Large numbers of Soviet military aircraft are abandoned throughout the former Soviet empire. Included among the rotting hulks are Mig 25s, helicopters and bombers.

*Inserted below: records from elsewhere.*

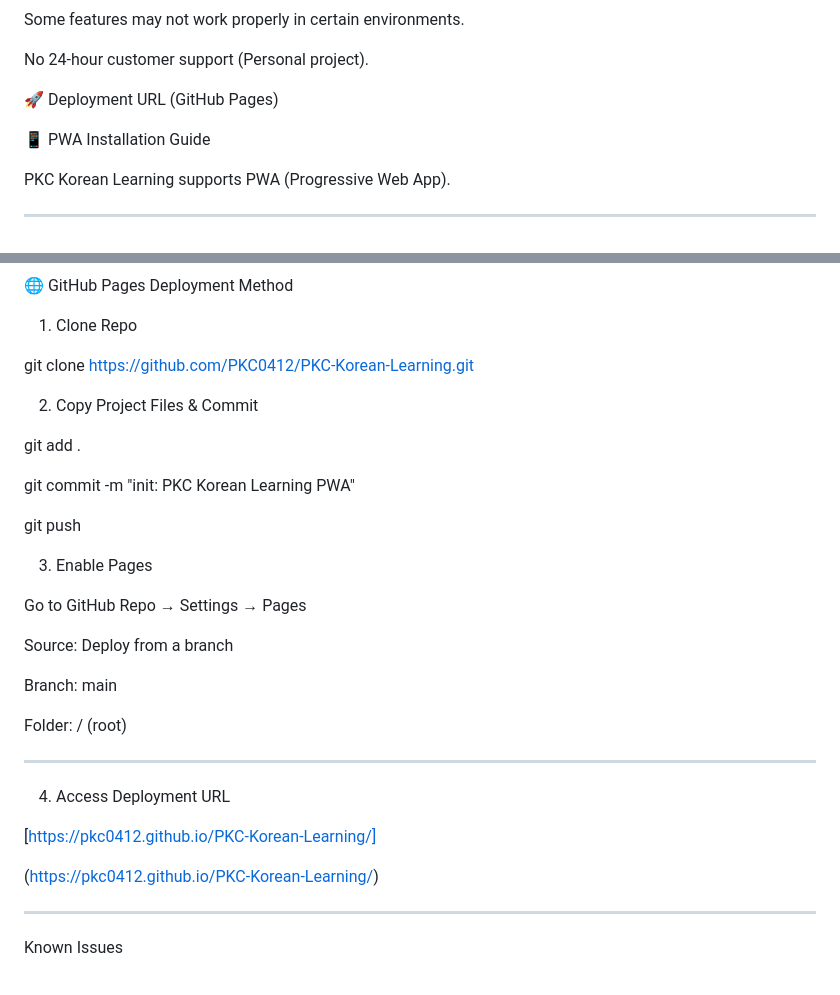
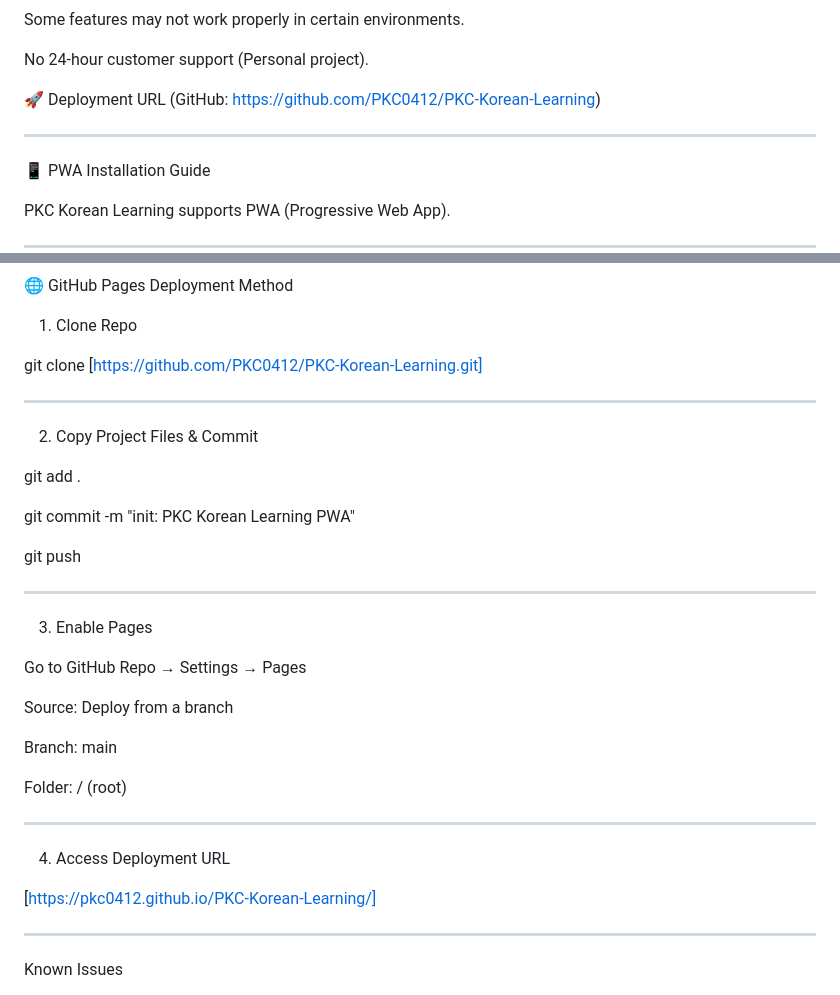
Before and after one commit to PKC0412/PKC-Korean-Learning, a Markdown page: README.md, 2 parts joined by grey strips. Drawn GitHub-style.

Commit message:
Revise deployment URL and clone command in README
Updated deployment URL and cloning instructions in README.

```diff
--- a/README.md
+++ b/README.md
@@ -69,7 +69,9 @@ Some features may not work properly in certain environments.
 
 No 24-hour customer support (Personal project).
 
-🚀 Deployment URL (GitHub Pages)
+🚀 Deployment URL (GitHub: https://github.com/PKC0412/PKC-Korean-Learning)
+
+---
 
 📱 PWA Installation Guide
 
@@ -227,7 +229,9 @@ http://localhost:8000
 
 1. Clone Repo
 
-git clone [https://github.com/PKC0412/PKC-Korean-Learning.git](https://github.com/PKC0412/PKC-Korean-Learning.git)
+git clone [https://github.com/PKC0412/PKC-Korean-Learning.git]
+
+---
 
 2. Copy Project Files & Commit
 
@@ -236,6 +240,8 @@ git add .
 git commit -m "init: PKC Korean Learning PWA"
 
 git push
+
+---
 
 3. Enable Pages
 
@@ -252,8 +258,6 @@ Folder: / (root)
 4. Access Deployment URL
 
 [https://pkc0412.github.io/PKC-Korean-Learning/]
-
-(https://pkc0412.github.io/PKC-Korean-Learning/)
 
 ---
 
```
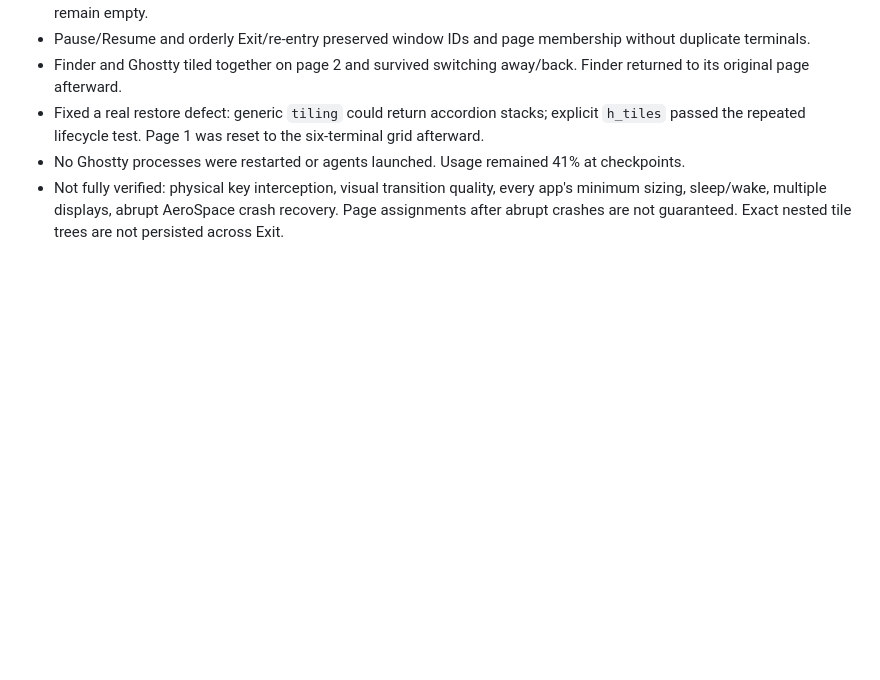
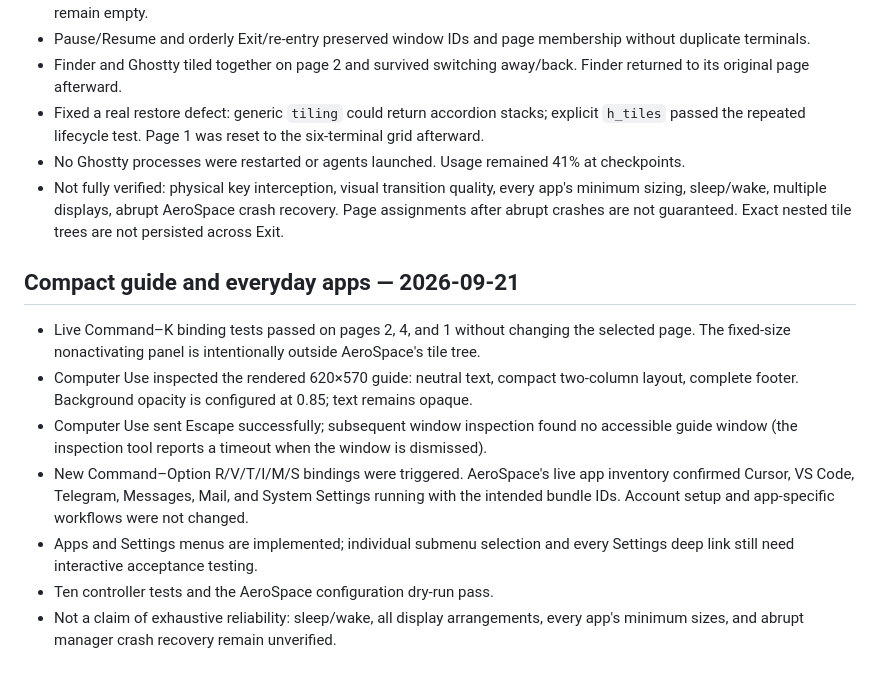
Before and after one commit to rickndanger-ctrl/omac, a Markdown page: VERIFICATION.md, the part around the change. Rendered like a GitHub page; blank space fills up the shorter version.

Commit message:
Document guide dismissal, page stability, and everyday app launch checks

```diff
--- a/VERIFICATION.md
+++ b/VERIFICATION.md
@@ -39,3 +39,12 @@ Six-terminal reset completed in 0.167 seconds with the same window IDs. Seven te
 - Fixed a real restore defect: generic `tiling` could return accordion stacks; explicit `h_tiles` passed the repeated lifecycle test. Page 1 was reset to the six-terminal grid afterward.
 - No Ghostty processes were restarted or agents launched. Usage remained 41% at checkpoints.
 - Not fully verified: physical key interception, visual transition quality, every app's minimum sizing, sleep/wake, multiple displays, abrupt AeroSpace crash recovery. Page assignments after abrupt crashes are not guaranteed. Exact nested tile trees are not persisted across Exit.
+
+## Compact guide and everyday apps — 2026-09-21
+- Live Command–K binding tests passed on pages 2, 4, and 1 without changing the selected page. The fixed-size nonactivating panel is intentionally outside AeroSpace's tile tree.
+- Computer Use inspected the rendered 620×570 guide: neutral text, compact two-column layout, complete footer. Background opacity is configured at 0.85; text remains opaque.
+- Computer Use sent Escape successfully; subsequent window inspection found no accessible guide window (the inspection tool reports a timeout when the window is dismissed).
+- New Command–Option R/V/T/I/M/S bindings were triggered. AeroSpace's live app inventory confirmed Cursor, VS Code, Telegram, Messages, Mail, and System Settings running with the intended bundle IDs. Account setup and app-specific workflows were not changed.
+- Apps and Settings menus are implemented; individual submenu selection and every Settings deep link still need interactive acceptance testing.
+- Ten controller tests and the AeroSpace configuration dry-run pass.
+- Not a claim of exhaustive reliability: sleep/wake, all display arrangements, every app's minimum sizes, and abrupt manager crash recovery remain unverified.
```
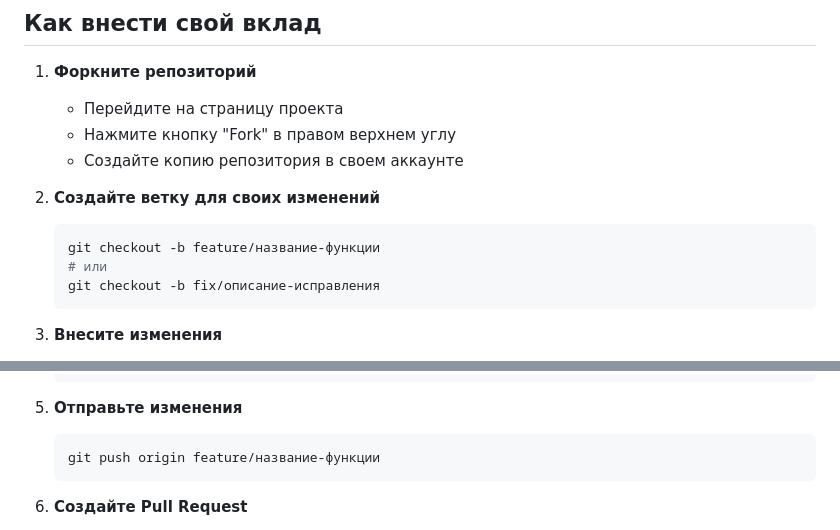
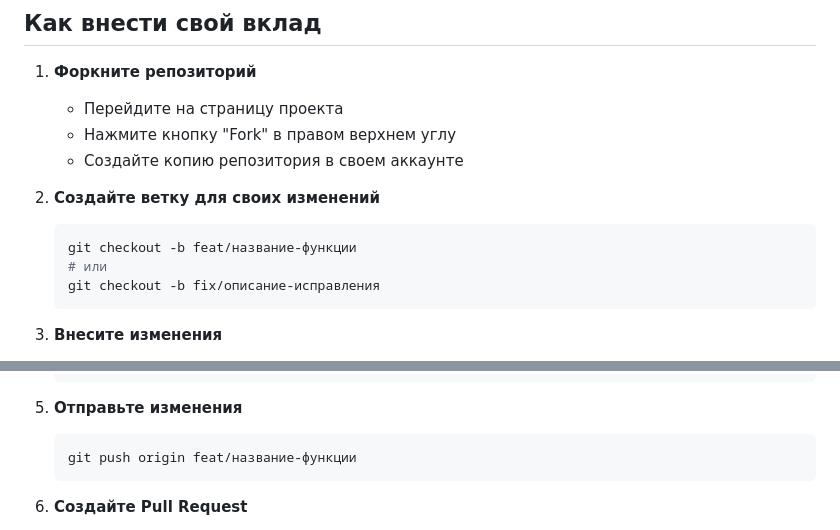
Before and after one commit to Tetrobit/my-neighborhood, a Markdown page: CONTRIBUTING.md, 2 parts joined by grey strips. Drawn GitHub-style.

````diff
--- a/CONTRIBUTING.md
+++ b/CONTRIBUTING.md
@@ -11,7 +11,7 @@
 
 2. **Создайте ветку для своих изменений**
    ```bash
-   git checkout -b feature/название-функции
+   git checkout -b feat/название-функции
    # или
    git checkout -b fix/описание-исправления
    ```
@@ -29,7 +29,7 @@
 
 5. **Отправьте изменения**
    ```bash
-   git push origin feature/название-функции
+   git push origin feat/название-функции
    ```
 
 6. **Создайте Pull Request**
````
Also changed, not shown: STYLE_GUIDE.md (+2 -2 lines), TESTING.md (+1 -1 lines).
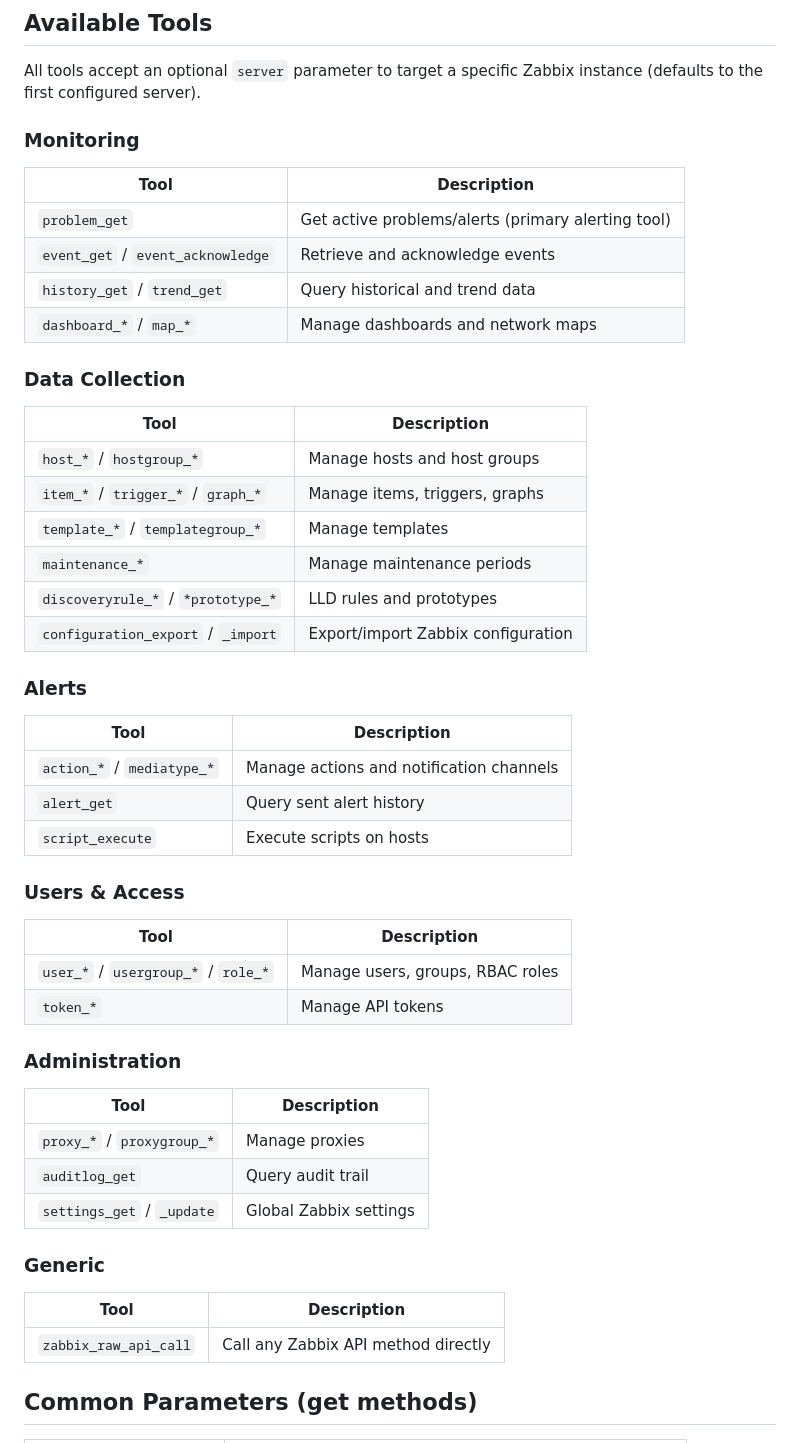
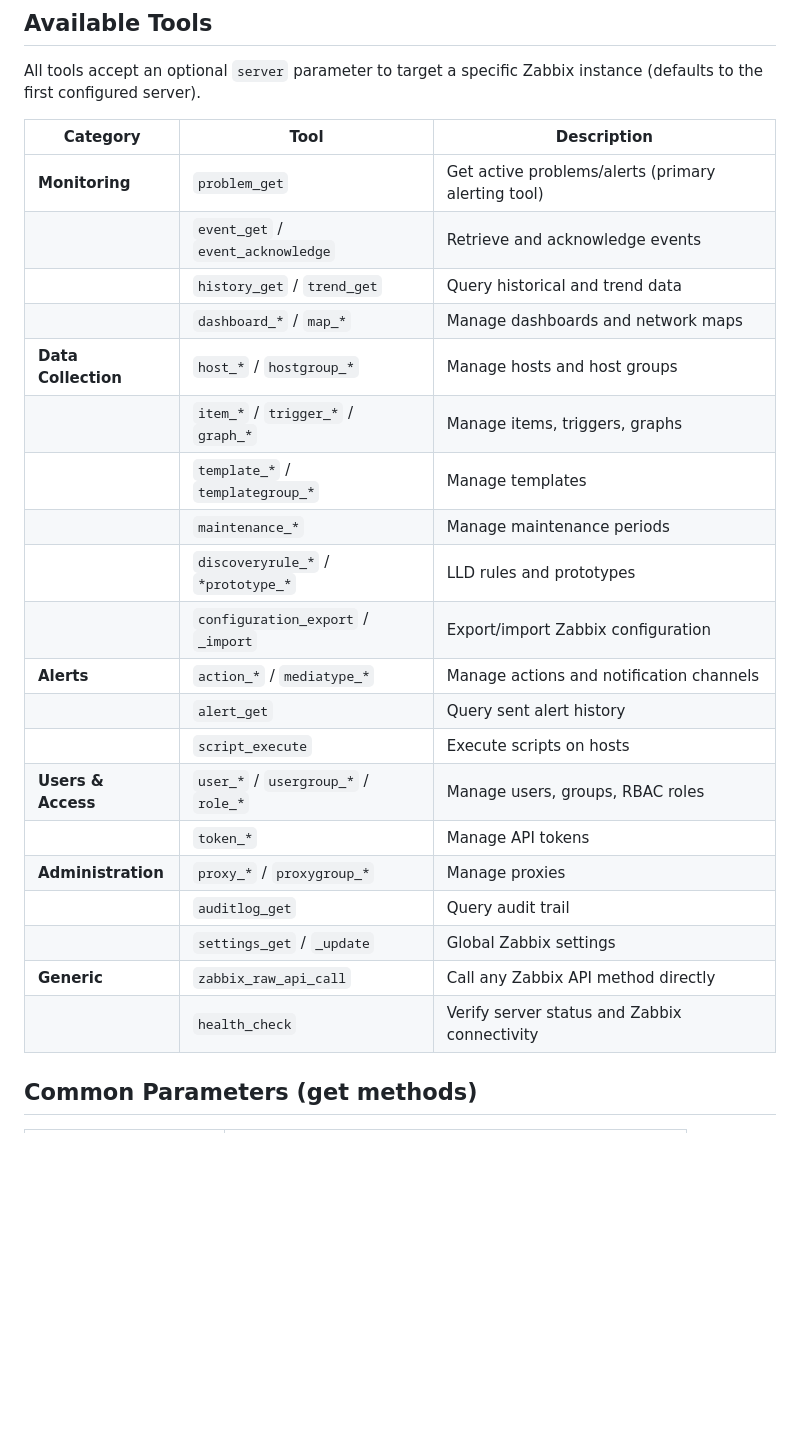
Before and after one commit to initMAX/zabbix-mcp-server, a Markdown page: README.md, the part around the change. GitHub-like rendering; blank space fills up the shorter version.

Commit message:
Merge Available Tools into single wide table

```diff
--- a/README.md
+++ b/README.md
@@ -305,48 +305,28 @@ The AI chains multiple tools automatically when needed.
 
 All tools accept an optional `server` parameter to target a specific Zabbix instance (defaults to the first configured server).
 
-### Monitoring
-| Tool | Description |
-|---|---|
-| `problem_get` | Get active problems/alerts (primary alerting tool) |
-| `event_get` / `event_acknowledge` | Retrieve and acknowledge events |
-| `history_get` / `trend_get` | Query historical and trend data |
-| `dashboard_*` / `map_*` | Manage dashboards and network maps |
-
-### Data Collection
-| Tool | Description |
-|---|---|
-| `host_*` / `hostgroup_*` | Manage hosts and host groups |
-| `item_*` / `trigger_*` / `graph_*` | Manage items, triggers, graphs |
-| `template_*` / `templategroup_*` | Manage templates |
-| `maintenance_*` | Manage maintenance periods |
-| `discoveryrule_*` / `*prototype_*` | LLD rules and prototypes |
-| `configuration_export` / `_import` | Export/import Zabbix configuration |
-
-### Alerts
-| Tool | Description |
-|---|---|
-| `action_*` / `mediatype_*` | Manage actions and notification channels |
-| `alert_get` | Query sent alert history |
-| `script_execute` | Execute scripts on hosts |
-
-### Users & Access
-| Tool | Description |
-|---|---|
-| `user_*` / `usergroup_*` / `role_*` | Manage users, groups, RBAC roles |
-| `token_*` | Manage API tokens |
-
-### Administration
-| Tool | Description |
-|---|---|
-| `proxy_*` / `proxygroup_*` | Manage proxies |
-| `auditlog_get` | Query audit trail |
-| `settings_get` / `_update` | Global Zabbix settings |
-
-### Generic
-| Tool | Description |
-|---|---|
-| `zabbix_raw_api_call` | Call any Zabbix API method directly |
+| Category | Tool | Description |
+|---|---|---|
+| **Monitoring** | `problem_get` | Get active problems/alerts (primary alerting tool) |
+| | `event_get` / `event_acknowledge` | Retrieve and acknowledge events |
+| | `history_get` / `trend_get` | Query historical and trend data |
+| | `dashboard_*` / `map_*` | Manage dashboards and network maps |
+| **Data Collection** | `host_*` / `hostgroup_*` | Manage hosts and host groups |
+| | `item_*` / `trigger_*` / `graph_*` | Manage items, triggers, graphs |
+| | `template_*` / `templategroup_*` | Manage templates |
+| | `maintenance_*` | Manage maintenance periods |
+| | `discoveryrule_*` / `*prototype_*` | LLD rules and prototypes |
+| | `configuration_export` / `_import` | Export/import Zabbix configuration |
+| **Alerts** | `action_*` / `mediatype_*` | Manage actions and notification channels |
+| | `alert_get` | Query sent alert history |
+| | `script_execute` | Execute scripts on hosts |
+| **Users & Access** | `user_*` / `usergroup_*` / `role_*` | Manage users, groups, RBAC roles |
+| | `token_*` | Manage API tokens |
+| **Administration** | `proxy_*` / `proxygroup_*` | Manage proxies |
+| | `auditlog_get` | Query audit trail |
+| | `settings_get` / `_update` | Global Zabbix settings |
+| **Generic** | `zabbix_raw_api_call` | Call any Zabbix API method directly |
+| | `health_check` | Verify server status and Zabbix connectivity |
 
 ## Common Parameters (get methods)
 
```
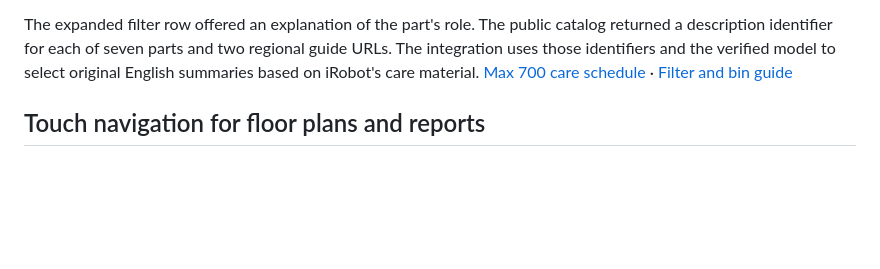
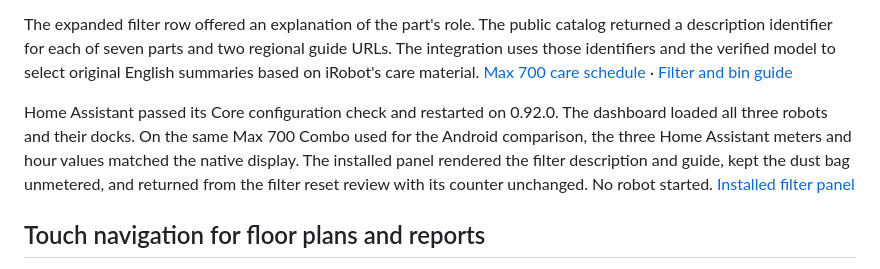
Before and after one commit to efraespada/ha-roomba-home, a Markdown page: docs/validation.md, the part around the change. Drawn GitHub-style; blank space fills up the shorter version.

```diff
--- a/docs/validation.md
+++ b/docs/validation.md
@@ -893,6 +893,14 @@ and two regional guide URLs. The integration uses those identifiers and
 the verified model to select original English summaries based on iRobot's
 care material. [Max 700 care schedule](https://homesupport.irobot.com/articles/en_US/Knowledge/70504)
 · [Filter and bin guide](https://homesupport.irobot.com/articles/en_US/Knowledge/70505)
+
+Home Assistant passed its Core configuration check and restarted on 0.92.0.
+The dashboard loaded all three robots and their docks. On the same Max 700
+Combo used for the Android comparison, the three Home Assistant meters and
+hour values matched the native display. The installed panel rendered the
+filter description and guide, kept the dust bag unmetered, and returned
+from the filter reset review with its counter unchanged. No robot started.
+[Installed filter panel](screenshots/roomba-part-guidance.jpg)
 
 ## Touch navigation for floor plans and reports
 
```
Also changed, not shown: README.md (+7 -0 lines), docs/screenshots/roomba-part-guidance.jpg (added), 1 other file.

The Mikoyan-Gurevich MiG-25 (Russian: ???-25) (NATO reporting name “Foxbat”) is a very high-speed interceptor and reconnaissance/bomber aircraft designed by the Soviet Union’s Mikoyan-Gurevich bureau. First flown as a prototype in 1964, it entered service in 1970. With a top speed of Mach 3.2 (although flying at this speed will cause serious damage to the aircraft), a powerful radar and four air-to-air missiles, the MiG-25 was rumored to have initially caused panic among Western observers and military analysts who responded with the F-15 Eagle. The aircraft’s true capabilities were not discovered until 1976 when Viktor Belenko, a Soviet MiG-25 pilot, defected to Japan. Subsequent analysis revealed a simple-yet-functional design with vacuum-tube electronics, two massive turbojet engines, and sparing use of advanced materials such as titanium. This allowed for a production run of 1,190 aircraft. The MiG-25 flew with a number of Soviet allies and former Soviet republics and it remains in limited service in Russia and several other nations.